-------- Records for the task --------

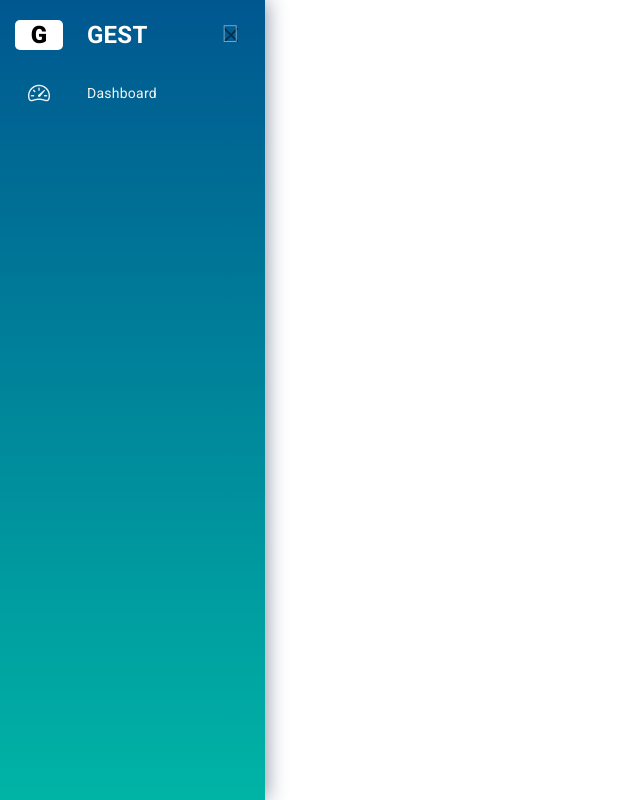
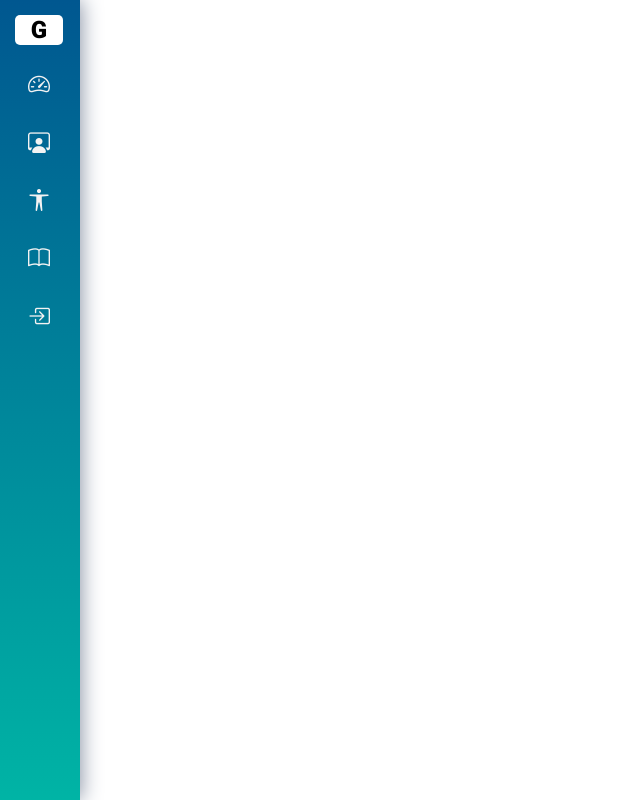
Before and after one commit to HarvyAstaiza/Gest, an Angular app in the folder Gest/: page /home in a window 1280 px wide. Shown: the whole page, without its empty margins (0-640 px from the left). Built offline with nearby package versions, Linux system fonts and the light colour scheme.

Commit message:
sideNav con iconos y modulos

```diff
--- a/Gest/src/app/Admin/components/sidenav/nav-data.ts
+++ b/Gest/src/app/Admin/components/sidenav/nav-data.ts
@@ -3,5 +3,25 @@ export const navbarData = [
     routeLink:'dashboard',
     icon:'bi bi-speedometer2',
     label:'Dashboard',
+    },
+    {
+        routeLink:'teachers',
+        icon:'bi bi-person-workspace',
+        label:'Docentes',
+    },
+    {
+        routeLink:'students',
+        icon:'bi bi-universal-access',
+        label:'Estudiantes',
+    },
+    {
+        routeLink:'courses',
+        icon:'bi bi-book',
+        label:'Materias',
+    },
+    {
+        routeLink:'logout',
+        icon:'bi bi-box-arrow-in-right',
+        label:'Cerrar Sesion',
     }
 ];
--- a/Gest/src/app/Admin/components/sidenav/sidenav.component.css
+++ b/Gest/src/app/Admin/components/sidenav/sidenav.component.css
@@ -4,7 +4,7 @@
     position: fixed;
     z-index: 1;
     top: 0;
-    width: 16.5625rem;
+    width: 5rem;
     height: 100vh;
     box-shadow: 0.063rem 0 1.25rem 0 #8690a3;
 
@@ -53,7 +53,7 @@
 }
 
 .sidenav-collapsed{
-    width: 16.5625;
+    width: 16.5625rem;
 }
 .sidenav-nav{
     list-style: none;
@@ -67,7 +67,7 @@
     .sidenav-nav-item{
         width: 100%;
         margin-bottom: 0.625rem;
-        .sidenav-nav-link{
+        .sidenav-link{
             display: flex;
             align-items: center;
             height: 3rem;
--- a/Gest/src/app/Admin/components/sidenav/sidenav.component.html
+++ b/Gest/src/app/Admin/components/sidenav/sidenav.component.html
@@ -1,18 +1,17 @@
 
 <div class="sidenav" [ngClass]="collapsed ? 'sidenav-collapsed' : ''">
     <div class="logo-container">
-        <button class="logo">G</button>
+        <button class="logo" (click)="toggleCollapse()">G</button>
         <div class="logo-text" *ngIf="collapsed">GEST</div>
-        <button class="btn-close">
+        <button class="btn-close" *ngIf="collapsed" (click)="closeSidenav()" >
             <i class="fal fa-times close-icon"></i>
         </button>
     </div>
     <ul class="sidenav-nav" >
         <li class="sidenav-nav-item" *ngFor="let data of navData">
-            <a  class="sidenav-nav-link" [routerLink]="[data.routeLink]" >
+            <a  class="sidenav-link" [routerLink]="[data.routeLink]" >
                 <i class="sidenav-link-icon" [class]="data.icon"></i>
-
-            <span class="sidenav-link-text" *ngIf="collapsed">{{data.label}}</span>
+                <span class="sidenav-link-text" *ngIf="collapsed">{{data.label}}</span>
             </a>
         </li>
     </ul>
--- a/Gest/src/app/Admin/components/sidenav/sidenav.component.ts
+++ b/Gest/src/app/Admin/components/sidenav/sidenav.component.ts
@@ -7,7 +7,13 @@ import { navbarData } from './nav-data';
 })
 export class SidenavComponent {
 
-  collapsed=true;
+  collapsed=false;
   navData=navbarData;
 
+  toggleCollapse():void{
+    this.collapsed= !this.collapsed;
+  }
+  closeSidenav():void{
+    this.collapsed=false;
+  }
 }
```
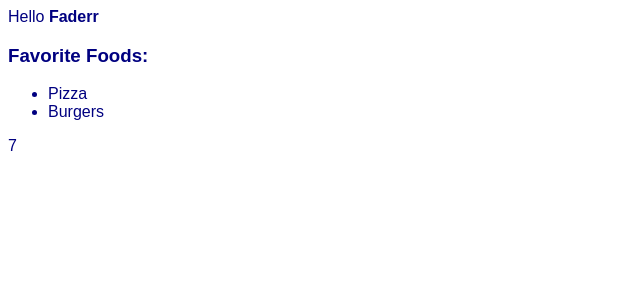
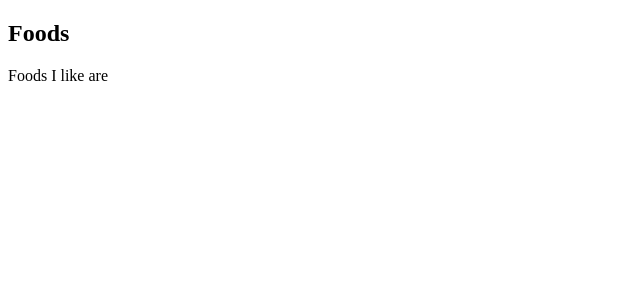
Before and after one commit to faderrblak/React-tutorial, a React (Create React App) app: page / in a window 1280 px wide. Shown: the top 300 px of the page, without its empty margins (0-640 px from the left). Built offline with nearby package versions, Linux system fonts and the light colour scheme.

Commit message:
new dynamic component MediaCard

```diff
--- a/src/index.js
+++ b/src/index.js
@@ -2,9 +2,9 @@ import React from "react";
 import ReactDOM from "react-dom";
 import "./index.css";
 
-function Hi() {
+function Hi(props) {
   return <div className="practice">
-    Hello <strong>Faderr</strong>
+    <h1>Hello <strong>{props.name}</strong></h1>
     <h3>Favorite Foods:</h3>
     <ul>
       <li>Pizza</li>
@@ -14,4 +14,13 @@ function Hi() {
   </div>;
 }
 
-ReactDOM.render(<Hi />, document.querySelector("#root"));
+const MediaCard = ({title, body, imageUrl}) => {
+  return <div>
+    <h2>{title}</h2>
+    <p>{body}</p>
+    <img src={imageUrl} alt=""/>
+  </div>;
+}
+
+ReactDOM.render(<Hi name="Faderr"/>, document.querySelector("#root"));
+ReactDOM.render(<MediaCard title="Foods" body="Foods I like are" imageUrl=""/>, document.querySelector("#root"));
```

--------
-------- Records for the task --------

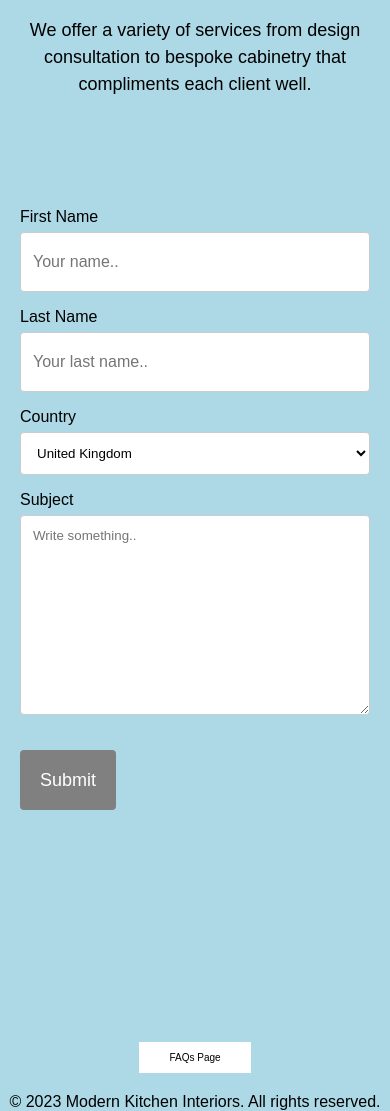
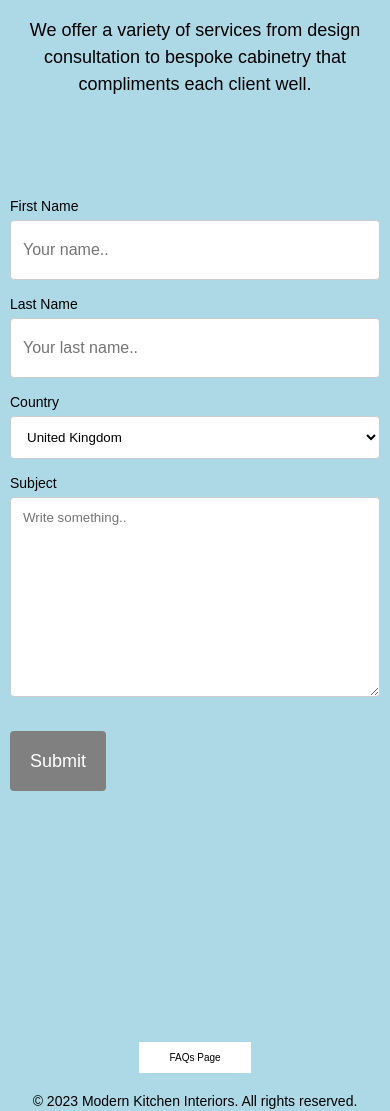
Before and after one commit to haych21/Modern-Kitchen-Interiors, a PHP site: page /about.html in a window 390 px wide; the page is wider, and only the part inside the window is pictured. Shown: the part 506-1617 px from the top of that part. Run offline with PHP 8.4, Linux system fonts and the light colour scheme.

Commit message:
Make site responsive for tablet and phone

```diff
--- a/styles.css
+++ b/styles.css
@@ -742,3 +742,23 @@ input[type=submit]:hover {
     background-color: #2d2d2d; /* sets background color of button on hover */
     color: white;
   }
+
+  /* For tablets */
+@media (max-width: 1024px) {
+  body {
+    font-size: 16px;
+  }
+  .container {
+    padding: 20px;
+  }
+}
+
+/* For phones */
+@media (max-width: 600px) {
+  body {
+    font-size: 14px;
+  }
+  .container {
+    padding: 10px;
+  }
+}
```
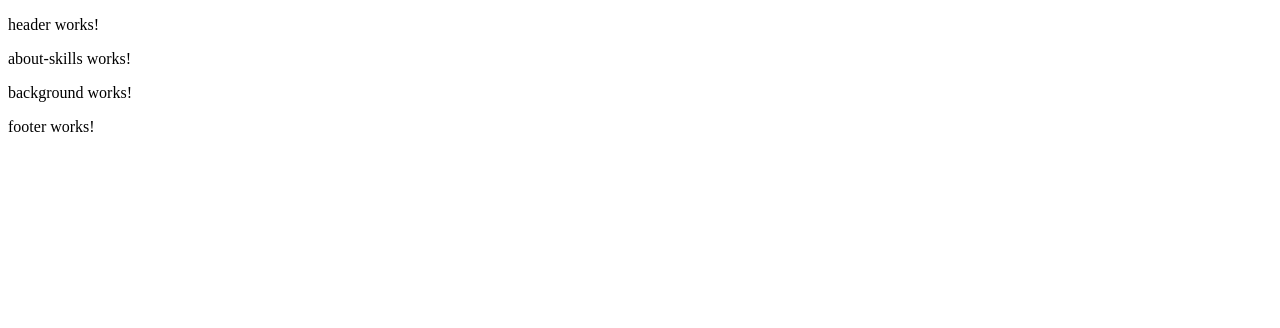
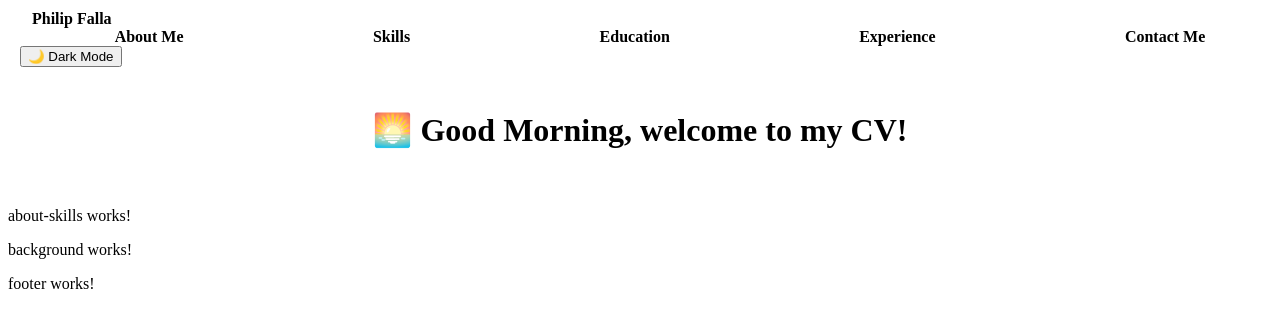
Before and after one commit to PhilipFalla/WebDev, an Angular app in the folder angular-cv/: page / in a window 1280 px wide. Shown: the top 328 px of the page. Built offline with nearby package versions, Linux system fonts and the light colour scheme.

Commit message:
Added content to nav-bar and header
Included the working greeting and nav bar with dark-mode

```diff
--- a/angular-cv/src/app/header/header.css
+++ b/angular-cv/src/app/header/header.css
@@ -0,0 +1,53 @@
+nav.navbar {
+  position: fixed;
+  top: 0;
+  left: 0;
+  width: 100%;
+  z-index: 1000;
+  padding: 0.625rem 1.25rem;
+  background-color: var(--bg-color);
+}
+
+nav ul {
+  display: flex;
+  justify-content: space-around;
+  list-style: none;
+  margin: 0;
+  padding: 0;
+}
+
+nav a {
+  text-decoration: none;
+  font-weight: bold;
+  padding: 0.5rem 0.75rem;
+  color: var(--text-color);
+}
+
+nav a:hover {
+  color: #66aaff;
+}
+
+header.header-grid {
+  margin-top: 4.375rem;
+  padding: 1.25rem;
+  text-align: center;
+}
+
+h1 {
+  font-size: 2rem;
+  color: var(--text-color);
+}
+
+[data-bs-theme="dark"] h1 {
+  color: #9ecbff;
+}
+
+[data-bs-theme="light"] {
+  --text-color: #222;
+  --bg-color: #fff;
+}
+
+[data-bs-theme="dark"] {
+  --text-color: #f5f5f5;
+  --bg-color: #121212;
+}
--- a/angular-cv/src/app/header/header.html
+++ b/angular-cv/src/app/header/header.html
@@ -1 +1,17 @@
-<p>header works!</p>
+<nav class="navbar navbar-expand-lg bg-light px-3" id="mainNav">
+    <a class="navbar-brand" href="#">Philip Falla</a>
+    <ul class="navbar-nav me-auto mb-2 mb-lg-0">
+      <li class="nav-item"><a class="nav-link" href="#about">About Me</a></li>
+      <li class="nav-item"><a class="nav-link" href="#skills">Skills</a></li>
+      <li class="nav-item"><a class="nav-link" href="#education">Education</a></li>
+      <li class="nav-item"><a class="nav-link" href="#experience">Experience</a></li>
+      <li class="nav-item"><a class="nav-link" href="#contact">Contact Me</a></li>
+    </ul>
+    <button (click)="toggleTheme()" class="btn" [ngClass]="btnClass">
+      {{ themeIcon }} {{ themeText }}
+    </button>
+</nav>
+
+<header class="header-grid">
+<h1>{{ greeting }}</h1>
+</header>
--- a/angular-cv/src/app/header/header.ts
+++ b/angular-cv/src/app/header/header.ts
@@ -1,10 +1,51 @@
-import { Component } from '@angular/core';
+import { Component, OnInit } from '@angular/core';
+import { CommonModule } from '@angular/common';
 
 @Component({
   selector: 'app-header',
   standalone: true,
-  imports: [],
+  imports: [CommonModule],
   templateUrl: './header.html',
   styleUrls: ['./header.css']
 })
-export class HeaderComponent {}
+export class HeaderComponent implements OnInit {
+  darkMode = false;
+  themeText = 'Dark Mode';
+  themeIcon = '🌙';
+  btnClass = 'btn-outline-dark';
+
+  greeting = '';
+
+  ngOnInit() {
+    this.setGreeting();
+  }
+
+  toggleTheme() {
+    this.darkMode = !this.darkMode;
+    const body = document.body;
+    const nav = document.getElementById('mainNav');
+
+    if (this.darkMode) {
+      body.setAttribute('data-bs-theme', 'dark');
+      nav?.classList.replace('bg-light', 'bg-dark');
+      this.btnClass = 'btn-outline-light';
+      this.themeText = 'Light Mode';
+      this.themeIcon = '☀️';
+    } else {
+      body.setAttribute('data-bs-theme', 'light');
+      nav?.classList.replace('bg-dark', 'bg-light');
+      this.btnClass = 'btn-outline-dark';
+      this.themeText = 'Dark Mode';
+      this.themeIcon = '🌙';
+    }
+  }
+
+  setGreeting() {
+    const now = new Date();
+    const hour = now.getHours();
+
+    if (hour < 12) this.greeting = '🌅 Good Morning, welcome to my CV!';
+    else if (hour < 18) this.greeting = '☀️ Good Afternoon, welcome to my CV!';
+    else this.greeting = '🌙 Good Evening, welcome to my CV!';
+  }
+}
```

--------

Problem statement: What lines of the material contain "document"? Show them.

Expected answer:
-ReactDOM.render(<Hi />, document.querySelector("#root"));
+ReactDOM.render(<Hi name="Faderr"/>, document.querySelector("#root"));
+ReactDOM.render(<MediaCard title="Foods" body="Foods I like are" imageUrl=""/>, document.querySelector("#root"));
+    const body = document.body;
+    const nav = document.getElementById('mainNav');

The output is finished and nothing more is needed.